Insight for Living Canada Daily Broadcast
Soft Music for a Hard Heart, Part 2

Insight for Living Canada Daily Broadcast

Play Episode Listen Later May 27, 2022


1 Samuel 16:14-23 / May 26-27, 2022 The therapeutic value of music is nothing new. So it was with David, the youthful king-elect, who was more than a faithful shepherd and a man of valour. He was first known as a skilful musician, a talent that brought him face-to-face with his predecessor, King Saul.
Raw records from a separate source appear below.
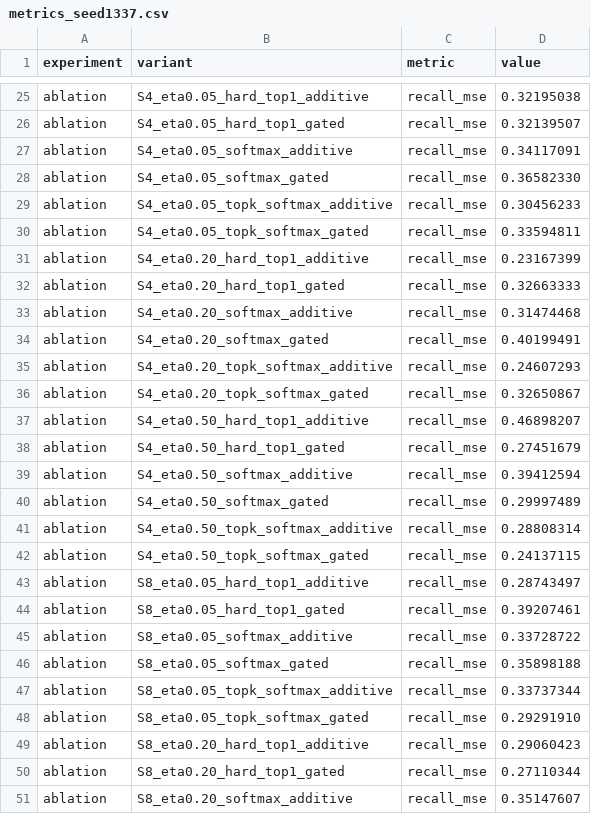
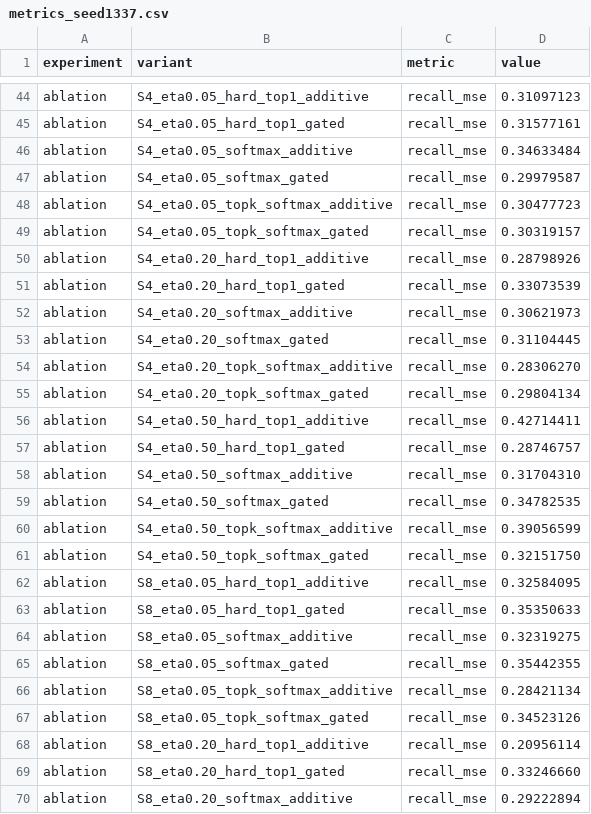
Before and after one commit to kkraso01/sllm.c, a CSV file: paper/results/metrics_seed1337.csv, drawn as a sheet; only a part is shown, gaps mark what is left out; addresses are those after the commit; the diff covers the shown part only; the diff names each change by its address in the sheet, - before the commit and + after, or states it on an @@ line.

```diff
--- a/paper/results/metrics_seed1337.csv
+++ b/paper/results/metrics_seed1337.csv
-D44 (value): 0.32195038
+D44 (value): 0.31097123
-D45 (value): 0.32139507
+D45 (value): 0.31577161
-D46 (value): 0.34117091
+D46 (value): 0.34633484
-D47 (value): 0.36582330
+D47 (value): 0.29979587
-D48 (value): 0.30456233
+D48 (value): 0.30477723
-D49 (value): 0.33594811
+D49 (value): 0.30319157
-D50 (value): 0.23167399
+D50 (value): 0.28798926
-D51 (value): 0.32663333
+D51 (value): 0.33073539
-D52 (value): 0.31474468
+D52 (value): 0.30621973
-D53 (value): 0.40199491
+D53 (value): 0.31104445
-D54 (value): 0.24607293
+D54 (value): 0.28306270
-D55 (value): 0.32650867
+D55 (value): 0.29804134
-D56 (value): 0.46898207
+D56 (value): 0.42714411
-D57 (value): 0.27451679
+D57 (value): 0.28746757
-D58 (value): 0.39412594
+D58 (value): 0.31704310
-D59 (value): 0.29997489
+D59 (value): 0.34782535
-D60 (value): 0.28808314
+D60 (value): 0.39056599
-D61 (value): 0.24137115
+D61 (value): 0.32151750
-D62 (value): 0.28743497
+D62 (value): 0.32584095
-D63 (value): 0.39207461
+D63 (value): 0.35350633
-D64 (value): 0.33728722
+D64 (value): 0.32319275
-D65 (value): 0.35898188
+D65 (value): 0.35442355
-D66 (value): 0.33737344
+D66 (value): 0.28421134
-D67 (value): 0.29291910
+D67 (value): 0.34523126
-D68 (value): 0.29060423
+D68 (value): 0.20956114
-D69 (value): 0.27110344
+D69 (value): 0.33246660
-D70 (value): 0.35147607
+D70 (value): 0.29222894
```
Also changed, not shown: 19 added rows and 30 edited cells elsewhere in this file, paper/results/metrics_seed2027.csv, paper/results/metrics_seed27182.csv, 20 other files.
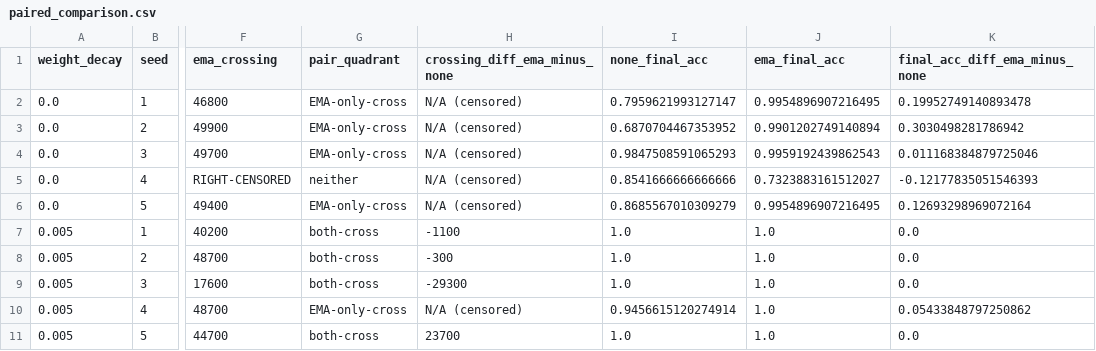
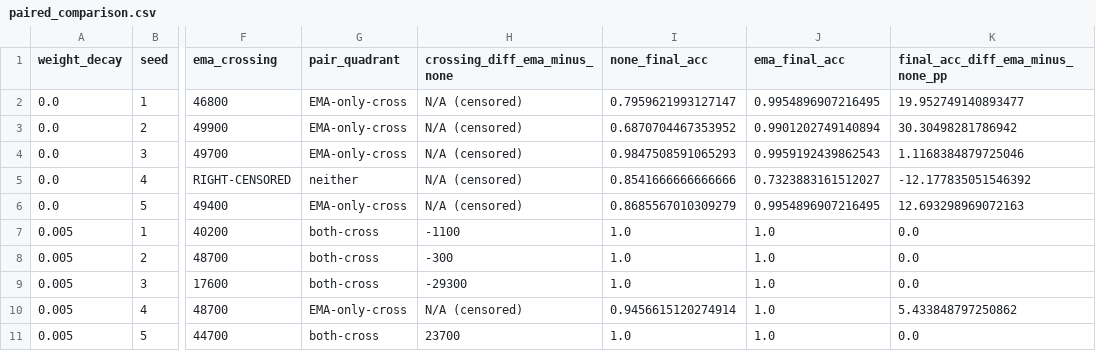
Before and after one commit to shiningshotgun/grokfast-forward, a CSV file: analysis/outputs/paired_comparison.csv, drawn as a sheet; only a part is shown, gaps mark what is left out; the diff names each change by its address in the sheet, - before the commit and + after, or states it on an @@ line.

Commit message:
analysis: correct marginal medians under censoring and prefix-evidence wording

```diff
--- a/analysis/outputs/paired_comparison.csv
+++ b/analysis/outputs/paired_comparison.csv
-K1: final_acc_diff_ema_minus_none
+K1: final_acc_diff_ema_minus_none_pp
-K2 (final_acc_diff_ema_minus_none_pp): 0.19952749140893478
+K2 (final_acc_diff_ema_minus_none_pp): 19.952749140893477
-K3 (final_acc_diff_ema_minus_none_pp): 0.3030498281786942
+K3 (final_acc_diff_ema_minus_none_pp): 30.30498281786942
-K4 (final_acc_diff_ema_minus_none_pp): 0.011168384879725046
+K4 (final_acc_diff_ema_minus_none_pp): 1.1168384879725046
-K5 (final_acc_diff_ema_minus_none_pp): -0.12177835051546393
+K5 (final_acc_diff_ema_minus_none_pp): -12.177835051546392
-K6 (final_acc_diff_ema_minus_none_pp): 0.12693298969072164
+K6 (final_acc_diff_ema_minus_none_pp): 12.693298969072163
-K10 (final_acc_diff_ema_minus_none_pp): 0.05433848797250862
+K10 (final_acc_diff_ema_minus_none_pp): 5.433848797250862
```
Also changed, not shown: 6 other files.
From the Series: David: A Man of Passion and Destiny read more

Insight for Living Canada Daily Broadcast
STS Study: Soft Music for a Hard Heart

Insight for Living Canada Daily Broadcast
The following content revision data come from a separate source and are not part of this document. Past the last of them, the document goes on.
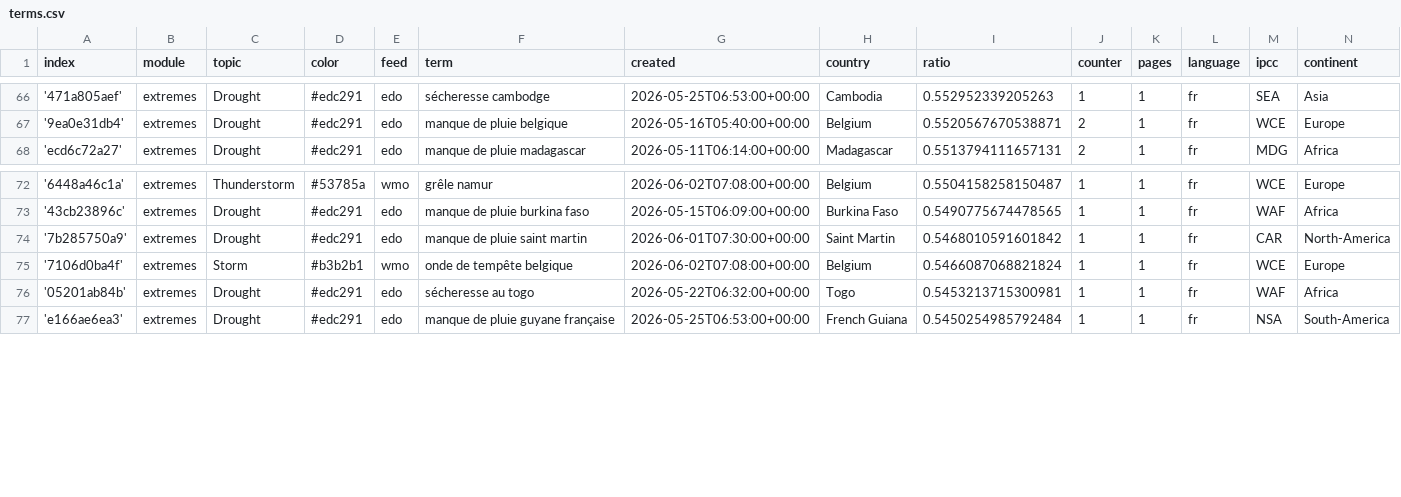
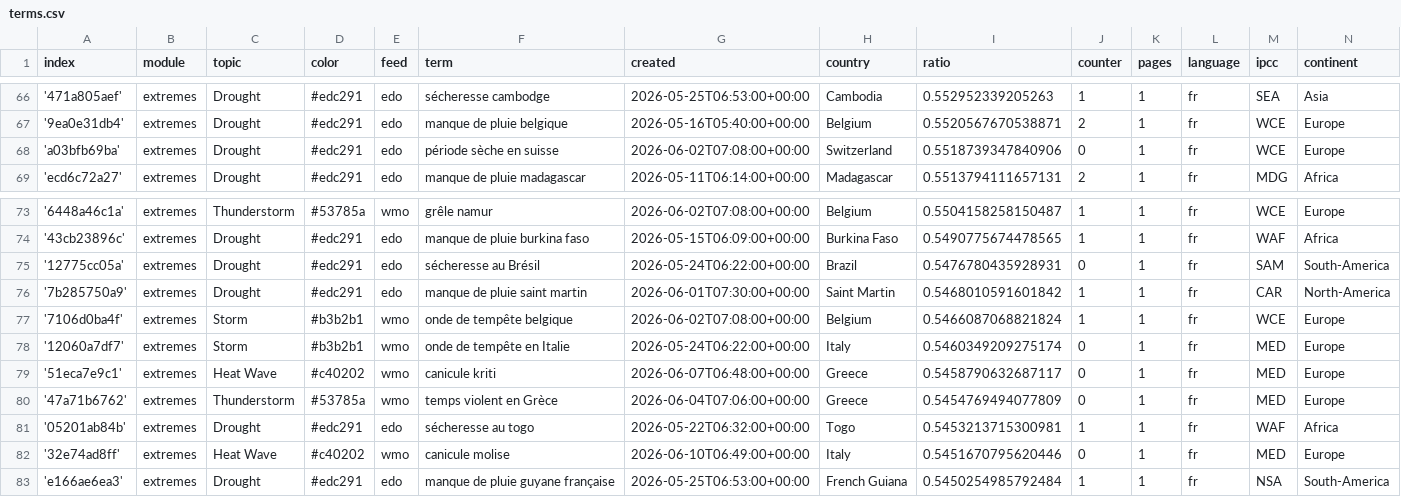
Before and after one commit to TinoH91news/frenchExtremes, a CSV file: terms.csv, drawn as a sheet; only a part is shown, gaps mark what is left out.

Commit message:
Commit from GitHub Actions (import:0.0)

```diff
--- a/terms.csv
+++ b/terms.csv
@@ -67,2 +67,3 @@ index,module,topic,color,feed,term,created,country,ratio,counter,pages,language,
 '9ea0e31db4',extremes,Drought,#edc291,edo,manque de pluie belgique,2026-05-16T05:40:00+00:00,Belgium,0.5520567670538871,2,1,fr,WCE,Europe
+'a03bfb69ba',extremes,Drought,#edc291,edo,période sèche en suisse,2026-06-02T07:08:00+00:00,Switzerland,0.5518739347840906,0,1,fr,WCE,Europe
 'ecd6c72a27',extremes,Drought,#edc291,edo,manque de pluie madagascar,2026-05-11T06:14:00+00:00,Madagascar,0.5513794111657131,2,1,fr,MDG,Africa
@@ -73,5 +74,10 @@ index,module,topic,color,feed,term,created,country,ratio,counter,pages,language,
 '43cb23896c',extremes,Drought,#edc291,edo,manque de pluie burkina faso,2026-05-15T06:09:00+00:00,Burkina Faso,0.5490775674478565,1,1,fr,WAF,Africa
+'12775cc05a',extremes,Drought,#edc291,edo,sécheresse au Brésil,2026-05-24T06:22:00+00:00,Brazil,0.5476780435928931,0,1,fr,SAM,South-America
 '7b285750a9',extremes,Drought,#edc291,edo,manque de pluie saint martin,2026-06-01T07:30:00+00:00,Saint Martin,0.5468010591601842,1,1,fr,CAR,North-America
 '7106d0ba4f',extremes,Storm,#b3b2b1,wmo,onde de tempête belgique,2026-06-02T07:08:00+00:00,Belgium,0.5466087068821824,1,1,fr,WCE,Europe
+'12060a7df7',extremes,Storm,#b3b2b1,wmo,onde de tempête en Italie,2026-05-24T06:22:00+00:00,Italy,0.5460349209275174,0,1,fr,MED,Europe
+'51eca7e9c1',extremes,Heat Wave,#c40202,wmo,canicule kriti,2026-06-07T06:48:00+00:00,Greece,0.5458790632687117,0,1,fr,MED,Europe
+'47a71b6762',extremes,Thunderstorm,#53785a,wmo,temps violent en Grèce,2026-06-04T07:06:00+00:00,Greece,0.5454769494077809,0,1,fr,MED,Europe
 '05201ab84b',extremes,Drought,#edc291,edo,sécheresse au togo,2026-05-22T06:32:00+00:00,Togo,0.5453213715300981,1,1,fr,WAF,Africa
+'32e74ad8ff',extremes,Heat Wave,#c40202,wmo,canicule molise,2026-06-10T06:49:00+00:00,Italy,0.5451670795620446,0,1,fr,MED,Europe
 'e166ae6ea3',extremes,Drought,#edc291,edo,manque de pluie guyane française,2026-05-25T06:53:00+00:00,French Guiana,0.5450254985792484,1,1,fr,NSA,South-America
```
Play Episode Listen Later May 26, 2022


1 Samuel 16:14-23 / May 26-27, 2022 The therapeutic value of music is nothing new. So it was with David, the youthful king-elect, who was more than a faithful shepherd and a man of valour. He was first known as a skilful musician, a talent that brought him face-to-face with his predecessor, King Saul. From the Series: David: A Man of Passion and Destiny read more

Insight for Living Canada Daily Broadcast
Soft Music for a Hard Heart, Part 1
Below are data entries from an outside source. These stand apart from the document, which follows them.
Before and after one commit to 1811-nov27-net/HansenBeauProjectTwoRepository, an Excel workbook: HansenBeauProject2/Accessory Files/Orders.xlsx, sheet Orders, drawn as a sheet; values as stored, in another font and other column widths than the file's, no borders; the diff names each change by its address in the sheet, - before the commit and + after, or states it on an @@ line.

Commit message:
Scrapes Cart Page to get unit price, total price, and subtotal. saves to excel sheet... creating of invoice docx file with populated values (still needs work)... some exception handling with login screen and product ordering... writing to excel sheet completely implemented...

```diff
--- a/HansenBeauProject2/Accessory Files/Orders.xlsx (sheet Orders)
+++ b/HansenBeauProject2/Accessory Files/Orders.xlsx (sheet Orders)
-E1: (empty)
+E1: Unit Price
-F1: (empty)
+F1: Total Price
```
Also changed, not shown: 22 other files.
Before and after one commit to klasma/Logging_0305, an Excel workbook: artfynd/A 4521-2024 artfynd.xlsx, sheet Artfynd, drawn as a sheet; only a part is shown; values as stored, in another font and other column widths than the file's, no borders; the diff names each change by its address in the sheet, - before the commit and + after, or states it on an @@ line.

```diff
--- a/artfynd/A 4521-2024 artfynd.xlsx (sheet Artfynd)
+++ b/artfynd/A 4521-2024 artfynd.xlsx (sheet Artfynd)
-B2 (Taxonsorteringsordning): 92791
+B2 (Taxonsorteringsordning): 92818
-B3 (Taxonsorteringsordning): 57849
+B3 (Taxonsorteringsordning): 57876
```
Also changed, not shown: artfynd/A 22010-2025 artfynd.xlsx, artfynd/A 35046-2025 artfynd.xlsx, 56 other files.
Insight for Living Canada Daily Broadcast

Play Episode Listen Later May 26, 2022


1 Samuel 16:14-23 / May 26-27, 2022 The therapeutic value of music is nothing new. So it was with David, the youthful king-elect, who was more than a faithful shepherd and a man of valour. He was first known as a skilful musician, a talent that brought him face-to-face with his predecessor, King Saul. From the Series: David: A Man of Passion and Destiny read more

Knowing Faith
#150 – The One Q&A To Rule Them All

Knowing Faith

Play Episode Listen Later May 26, 2022 39:38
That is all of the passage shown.